Your answer must be the lines of the entries below, exactly as written, from the first line through the line containing "Also changed, not shown: 13 other files.".

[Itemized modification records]
-=-=-=-=-
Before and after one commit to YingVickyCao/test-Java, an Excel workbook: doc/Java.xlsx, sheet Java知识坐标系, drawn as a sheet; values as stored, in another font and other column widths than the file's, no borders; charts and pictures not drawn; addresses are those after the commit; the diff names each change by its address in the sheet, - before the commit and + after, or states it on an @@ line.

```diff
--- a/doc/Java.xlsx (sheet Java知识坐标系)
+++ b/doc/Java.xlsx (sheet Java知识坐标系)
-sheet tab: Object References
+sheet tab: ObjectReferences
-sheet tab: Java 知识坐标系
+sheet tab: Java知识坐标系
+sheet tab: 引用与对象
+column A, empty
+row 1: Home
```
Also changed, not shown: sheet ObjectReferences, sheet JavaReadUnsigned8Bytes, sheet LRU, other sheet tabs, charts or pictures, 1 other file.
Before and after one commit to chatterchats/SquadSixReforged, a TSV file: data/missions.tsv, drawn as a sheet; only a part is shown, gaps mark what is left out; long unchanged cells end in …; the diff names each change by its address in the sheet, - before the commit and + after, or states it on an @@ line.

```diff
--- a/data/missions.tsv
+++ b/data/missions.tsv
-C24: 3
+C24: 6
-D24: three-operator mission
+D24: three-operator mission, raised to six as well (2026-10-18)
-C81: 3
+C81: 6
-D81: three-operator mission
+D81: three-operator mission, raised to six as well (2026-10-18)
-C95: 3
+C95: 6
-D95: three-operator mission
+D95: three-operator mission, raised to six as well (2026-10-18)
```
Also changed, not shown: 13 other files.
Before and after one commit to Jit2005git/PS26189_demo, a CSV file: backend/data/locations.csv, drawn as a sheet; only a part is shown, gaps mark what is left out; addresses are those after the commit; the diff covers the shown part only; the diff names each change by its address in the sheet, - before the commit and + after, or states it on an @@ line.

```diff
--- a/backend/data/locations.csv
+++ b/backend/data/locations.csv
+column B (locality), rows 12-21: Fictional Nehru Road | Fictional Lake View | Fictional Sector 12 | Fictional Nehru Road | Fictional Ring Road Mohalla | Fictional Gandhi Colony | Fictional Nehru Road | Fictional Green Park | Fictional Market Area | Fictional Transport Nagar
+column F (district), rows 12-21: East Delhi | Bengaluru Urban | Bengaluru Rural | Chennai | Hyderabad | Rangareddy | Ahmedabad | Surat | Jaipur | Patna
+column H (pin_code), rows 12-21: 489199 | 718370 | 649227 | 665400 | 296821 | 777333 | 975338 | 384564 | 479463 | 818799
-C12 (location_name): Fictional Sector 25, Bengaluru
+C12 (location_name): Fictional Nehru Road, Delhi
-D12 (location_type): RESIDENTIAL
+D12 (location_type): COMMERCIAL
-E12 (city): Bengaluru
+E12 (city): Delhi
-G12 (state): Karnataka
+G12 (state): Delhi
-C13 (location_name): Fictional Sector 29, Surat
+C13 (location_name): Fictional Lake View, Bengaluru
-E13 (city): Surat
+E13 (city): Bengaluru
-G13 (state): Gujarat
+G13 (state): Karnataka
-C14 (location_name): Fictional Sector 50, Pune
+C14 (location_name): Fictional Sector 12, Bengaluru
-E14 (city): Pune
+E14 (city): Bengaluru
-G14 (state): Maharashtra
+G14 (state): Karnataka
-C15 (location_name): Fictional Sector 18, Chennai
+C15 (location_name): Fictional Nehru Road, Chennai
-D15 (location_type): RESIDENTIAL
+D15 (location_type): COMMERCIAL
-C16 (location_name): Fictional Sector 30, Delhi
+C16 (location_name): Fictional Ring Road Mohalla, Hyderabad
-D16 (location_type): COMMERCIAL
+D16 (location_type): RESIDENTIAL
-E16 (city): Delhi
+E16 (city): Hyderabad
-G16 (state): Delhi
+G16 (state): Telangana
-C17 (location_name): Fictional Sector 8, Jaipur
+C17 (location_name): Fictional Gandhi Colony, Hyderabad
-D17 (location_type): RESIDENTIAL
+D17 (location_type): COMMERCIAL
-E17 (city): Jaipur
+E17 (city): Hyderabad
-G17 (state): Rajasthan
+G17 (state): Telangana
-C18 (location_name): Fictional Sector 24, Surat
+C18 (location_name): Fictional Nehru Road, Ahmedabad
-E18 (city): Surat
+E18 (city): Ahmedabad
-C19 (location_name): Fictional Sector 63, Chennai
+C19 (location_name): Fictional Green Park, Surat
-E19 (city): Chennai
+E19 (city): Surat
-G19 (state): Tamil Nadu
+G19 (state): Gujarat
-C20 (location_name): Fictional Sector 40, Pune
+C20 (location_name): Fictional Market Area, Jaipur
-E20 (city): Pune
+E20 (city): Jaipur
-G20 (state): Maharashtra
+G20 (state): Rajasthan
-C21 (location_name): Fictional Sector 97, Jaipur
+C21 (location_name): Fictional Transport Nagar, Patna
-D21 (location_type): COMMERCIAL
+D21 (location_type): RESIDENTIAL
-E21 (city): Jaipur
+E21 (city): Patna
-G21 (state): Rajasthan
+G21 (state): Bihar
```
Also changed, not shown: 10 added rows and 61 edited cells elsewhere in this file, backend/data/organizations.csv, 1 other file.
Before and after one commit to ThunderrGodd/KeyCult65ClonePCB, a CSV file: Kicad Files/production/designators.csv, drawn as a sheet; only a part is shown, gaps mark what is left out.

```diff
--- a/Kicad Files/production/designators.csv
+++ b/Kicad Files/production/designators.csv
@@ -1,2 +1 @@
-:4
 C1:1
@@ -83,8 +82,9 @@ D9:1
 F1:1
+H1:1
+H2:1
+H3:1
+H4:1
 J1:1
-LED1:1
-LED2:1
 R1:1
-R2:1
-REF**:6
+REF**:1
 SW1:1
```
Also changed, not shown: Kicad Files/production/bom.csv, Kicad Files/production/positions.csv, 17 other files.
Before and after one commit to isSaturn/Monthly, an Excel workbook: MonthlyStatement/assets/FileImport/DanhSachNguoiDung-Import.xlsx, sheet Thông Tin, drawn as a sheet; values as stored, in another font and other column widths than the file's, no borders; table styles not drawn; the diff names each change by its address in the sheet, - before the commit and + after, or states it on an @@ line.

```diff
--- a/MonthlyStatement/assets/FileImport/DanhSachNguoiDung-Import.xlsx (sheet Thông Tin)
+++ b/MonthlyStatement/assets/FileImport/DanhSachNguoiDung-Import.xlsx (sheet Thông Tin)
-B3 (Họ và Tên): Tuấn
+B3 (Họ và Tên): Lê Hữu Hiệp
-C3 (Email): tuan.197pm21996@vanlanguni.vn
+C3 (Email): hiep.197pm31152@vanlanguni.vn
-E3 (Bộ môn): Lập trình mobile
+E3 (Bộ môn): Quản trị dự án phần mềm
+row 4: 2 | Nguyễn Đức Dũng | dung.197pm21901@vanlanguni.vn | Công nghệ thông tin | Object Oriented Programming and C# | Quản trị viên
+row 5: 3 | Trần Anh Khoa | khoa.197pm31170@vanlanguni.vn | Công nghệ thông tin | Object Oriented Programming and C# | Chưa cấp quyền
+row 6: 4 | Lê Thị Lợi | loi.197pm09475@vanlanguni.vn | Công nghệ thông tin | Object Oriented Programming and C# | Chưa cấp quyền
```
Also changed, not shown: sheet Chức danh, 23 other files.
-=-=-=-=-
### ANSWER SPACE
Before and after one commit to YingVickyCao/test-Java, an Excel workbook: doc/Java.xlsx, sheet Java知识坐标系, drawn as a sheet; values as stored, in another font and other column widths than the file's, no borders; charts and pictures not drawn; addresses are those after the commit; the diff names each change by its address in the sheet, - before the commit and + after, or states it on an @@ line.

```diff
--- a/doc/Java.xlsx (sheet Java知识坐标系)
+++ b/doc/Java.xlsx (sheet Java知识坐标系)
-sheet tab: Object References
+sheet tab: ObjectReferences
-sheet tab: Java 知识坐标系
+sheet tab: Java知识坐标系
+sheet tab: 引用与对象
+column A, empty
+row 1: Home
```
Also changed, not shown: sheet ObjectReferences, sheet JavaReadUnsigned8Bytes, sheet LRU, other sheet tabs, charts or pictures, 1 other file.
Before and after one commit to chatterchats/SquadSixReforged, a TSV file: data/missions.tsv, drawn as a sheet; only a part is shown, gaps mark what is left out; long unchanged cells end in …; the diff names each change by its address in the sheet, - before the commit and + after, or states it on an @@ line.

```diff
--- a/data/missions.tsv
+++ b/data/missions.tsv
-C24: 3
+C24: 6
-D24: three-operator mission
+D24: three-operator mission, raised to six as well (2026-10-18)
-C81: 3
+C81: 6
-D81: three-operator mission
+D81: three-operator mission, raised to six as well (2026-10-18)
-C95: 3
+C95: 6
-D95: three-operator mission
+D95: three-operator mission, raised to six as well (2026-10-18)
```
Also changed, not shown: 13 other files.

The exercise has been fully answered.